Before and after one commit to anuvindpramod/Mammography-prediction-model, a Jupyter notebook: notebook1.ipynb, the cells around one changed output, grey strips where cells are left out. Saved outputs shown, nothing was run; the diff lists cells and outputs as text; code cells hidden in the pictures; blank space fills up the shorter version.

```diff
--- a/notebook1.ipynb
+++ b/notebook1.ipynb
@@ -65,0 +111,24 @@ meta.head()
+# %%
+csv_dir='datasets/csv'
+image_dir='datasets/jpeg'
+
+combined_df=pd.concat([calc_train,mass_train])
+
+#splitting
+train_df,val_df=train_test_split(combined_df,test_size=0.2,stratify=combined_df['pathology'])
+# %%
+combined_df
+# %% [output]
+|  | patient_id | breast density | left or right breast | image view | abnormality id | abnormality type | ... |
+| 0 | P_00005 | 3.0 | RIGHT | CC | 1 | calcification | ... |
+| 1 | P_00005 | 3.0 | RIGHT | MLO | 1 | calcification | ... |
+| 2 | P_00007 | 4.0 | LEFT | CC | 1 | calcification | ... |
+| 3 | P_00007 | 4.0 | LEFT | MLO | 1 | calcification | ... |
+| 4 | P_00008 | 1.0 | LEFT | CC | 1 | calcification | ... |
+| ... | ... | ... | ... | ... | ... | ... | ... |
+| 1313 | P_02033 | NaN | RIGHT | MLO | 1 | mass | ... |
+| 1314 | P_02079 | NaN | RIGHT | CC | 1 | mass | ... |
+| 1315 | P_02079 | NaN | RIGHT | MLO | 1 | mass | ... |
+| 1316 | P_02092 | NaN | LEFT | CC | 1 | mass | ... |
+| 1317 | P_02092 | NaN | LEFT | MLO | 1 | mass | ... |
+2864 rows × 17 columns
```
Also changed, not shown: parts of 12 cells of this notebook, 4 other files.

§ YOUR ASSIGNMENT: Go through the listing and copy each line that includes the string "shown".

§ RESPONSE TO THIS TASK:
Before and after one commit to anuvindpramod/Mammography-prediction-model, a Jupyter notebook: notebook1.ipynb, the cells around one changed output, grey strips where cells are left out. Saved outputs shown, nothing was run; the diff lists cells and outputs as text; code cells hidden in the pictures; blank space fills up the shorter version.
Also changed, not shown: parts of 12 cells of this notebook, 4 other files.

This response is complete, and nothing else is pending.